Step 2: Place the Sharpening Rod in One of the Serrated Scallops
Choosing the right angle of the serrated blades is easy as you will be able to use the bevel’s angle as a guide. This will typically be anywhere between 13 and 17 degrees in comparison to the blade’s edge. This may be shallower than you may be used to when sharpening straight edge knives.
Do note that if your knife also has a straight edge portion, then the bevels are typically ground to the same angle, which will be at 20 to 25 degrees.
Also, if you are still unsure and need a better guide, then we suggest drawing on the scallops with a permanent marker. By doing so, you will know when you are hitting these at the right angle if the marker is removed.
Step 3: Move Around the Sharpening Rod to Match the Scallop's Diameter
With a tapered sharpening rod, you will need to locate the rod in the scallops at that point where the diameter of the rod is the same size as the scallops, or maybe slightly smaller.
Step 4: Begin by Sharpening the First Scallop
Take the sharpening rod and run it along the very first groove in many short strokes. Push this in one direction away from the blade’s edge towards the spine. Keep rotating the rod as you are pushing it for a more even grind.
Make sure that you are pushing the rod only to the point with the same diameter as the scallop so that you avoid enlarging the scallop.
Step 5: Check for a Burr
With the help of your fingers, run along the backside of the groove so that you can check for any metal shavings or a “burr.” The second you feel a burr means that you have sufficiently sharpened the groove. This will only take a couple of strokes. You can also run your fingernails along the back edge to feel a burr.
Step 6: Continue Sharpening Every Groove on the Knife
If the blade’s serrations are all in different sizes, then make sure that you are constantly adjusting the position of the tapered sharpening rod so that it fills the groove correctly.
Step 7: File Away All the Burrs
The burrs are the metal shavings that are filed off when you sharpen the blade, and to remove them, rub the back of the blade against a sheet of fine-grit sandpaper. Alternatively, you can use the sharpening rod to lightly run it against the backside of every groove. Be careful that you do not apply too much pressure when you are removing the shavings.
Step 8: Sharpen Any Straight-Edged Part of the Knife
If the serrated part of your knife is only a part of the whole knife’s length, then ensure that you sharpen the remaining length of the knife with the help of another sharpening tool or with a whetstone.
Under no circumstance should you be using a serrated knife sharpener on the part of the knife that has a straight edge, it could possibly damage the knife and render that part of it useless.

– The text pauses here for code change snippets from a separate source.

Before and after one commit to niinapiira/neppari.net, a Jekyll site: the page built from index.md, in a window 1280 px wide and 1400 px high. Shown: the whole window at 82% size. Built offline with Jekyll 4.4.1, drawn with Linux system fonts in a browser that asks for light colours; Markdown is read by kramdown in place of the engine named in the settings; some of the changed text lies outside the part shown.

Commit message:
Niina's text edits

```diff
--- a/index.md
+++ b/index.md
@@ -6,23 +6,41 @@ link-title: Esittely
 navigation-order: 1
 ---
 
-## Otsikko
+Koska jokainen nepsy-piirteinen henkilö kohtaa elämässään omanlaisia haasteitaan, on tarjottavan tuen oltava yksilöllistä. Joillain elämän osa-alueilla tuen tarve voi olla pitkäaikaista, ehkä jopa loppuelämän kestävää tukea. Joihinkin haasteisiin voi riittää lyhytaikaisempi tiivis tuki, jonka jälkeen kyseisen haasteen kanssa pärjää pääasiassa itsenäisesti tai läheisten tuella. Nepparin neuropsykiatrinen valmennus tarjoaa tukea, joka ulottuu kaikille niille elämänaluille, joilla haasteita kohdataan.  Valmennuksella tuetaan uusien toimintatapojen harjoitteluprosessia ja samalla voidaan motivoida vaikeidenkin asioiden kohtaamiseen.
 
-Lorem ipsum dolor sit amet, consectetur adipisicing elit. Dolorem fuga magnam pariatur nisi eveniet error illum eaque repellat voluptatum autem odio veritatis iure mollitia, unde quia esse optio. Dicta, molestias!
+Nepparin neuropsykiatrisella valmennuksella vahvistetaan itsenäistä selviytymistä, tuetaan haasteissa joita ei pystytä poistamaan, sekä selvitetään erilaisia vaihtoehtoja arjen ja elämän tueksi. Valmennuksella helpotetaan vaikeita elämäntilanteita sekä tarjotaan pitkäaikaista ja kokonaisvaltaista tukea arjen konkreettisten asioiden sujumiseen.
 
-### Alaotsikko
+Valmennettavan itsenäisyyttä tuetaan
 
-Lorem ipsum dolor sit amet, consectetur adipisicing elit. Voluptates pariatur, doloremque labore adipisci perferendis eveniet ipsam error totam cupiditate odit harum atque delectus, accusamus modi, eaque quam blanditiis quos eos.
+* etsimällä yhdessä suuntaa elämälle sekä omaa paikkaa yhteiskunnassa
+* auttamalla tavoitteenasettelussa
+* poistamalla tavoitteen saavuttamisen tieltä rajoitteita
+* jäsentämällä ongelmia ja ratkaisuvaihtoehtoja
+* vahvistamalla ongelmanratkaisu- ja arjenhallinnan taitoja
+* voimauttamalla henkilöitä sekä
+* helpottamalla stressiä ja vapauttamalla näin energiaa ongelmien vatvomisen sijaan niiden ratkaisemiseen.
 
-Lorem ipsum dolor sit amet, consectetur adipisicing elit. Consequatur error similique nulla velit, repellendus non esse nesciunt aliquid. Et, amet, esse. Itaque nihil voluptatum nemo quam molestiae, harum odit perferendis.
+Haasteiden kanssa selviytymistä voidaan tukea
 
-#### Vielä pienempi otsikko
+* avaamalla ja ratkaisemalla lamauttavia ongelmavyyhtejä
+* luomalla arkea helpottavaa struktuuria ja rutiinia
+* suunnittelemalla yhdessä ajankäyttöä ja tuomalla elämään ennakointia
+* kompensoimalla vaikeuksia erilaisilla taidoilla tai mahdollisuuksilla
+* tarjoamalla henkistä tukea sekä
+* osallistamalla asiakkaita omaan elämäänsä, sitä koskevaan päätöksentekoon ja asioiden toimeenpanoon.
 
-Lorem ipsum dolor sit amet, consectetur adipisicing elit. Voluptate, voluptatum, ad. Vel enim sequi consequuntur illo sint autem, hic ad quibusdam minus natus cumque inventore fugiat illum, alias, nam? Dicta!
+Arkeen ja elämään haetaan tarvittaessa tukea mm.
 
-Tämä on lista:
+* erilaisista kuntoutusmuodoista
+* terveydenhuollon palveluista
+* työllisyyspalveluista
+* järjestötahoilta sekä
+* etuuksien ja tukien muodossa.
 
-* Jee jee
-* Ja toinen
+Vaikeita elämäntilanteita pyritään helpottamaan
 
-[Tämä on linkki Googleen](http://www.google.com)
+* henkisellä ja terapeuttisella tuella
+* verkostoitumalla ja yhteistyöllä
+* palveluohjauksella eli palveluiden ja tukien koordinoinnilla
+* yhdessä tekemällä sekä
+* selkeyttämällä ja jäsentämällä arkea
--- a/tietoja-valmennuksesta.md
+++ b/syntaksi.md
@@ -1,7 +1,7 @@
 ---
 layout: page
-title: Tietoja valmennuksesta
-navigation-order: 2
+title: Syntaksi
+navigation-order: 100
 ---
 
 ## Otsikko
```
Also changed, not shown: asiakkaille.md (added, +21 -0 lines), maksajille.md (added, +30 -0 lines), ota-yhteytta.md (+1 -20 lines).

Pro Tip: Use Electric Knife Sharpeners
If you are someone who uses a serrated knife regularly, you can also consider investing in an electric knife sharpener. This handy device is all about speed, convenience, and ease of use.
To sharpen a serrated knife using an electric knife sharpener, all you need to do is pass the knife through the appropriate stage of the machine and let it do all the work.
Sharpening serrated knives does require some prior knowledge and effort, but doing so correctly can ensure that you can use that knife effectively for a long time. If you follow all the steps listed above before you sharpen a serrated knife you should be able to make your knife last many years!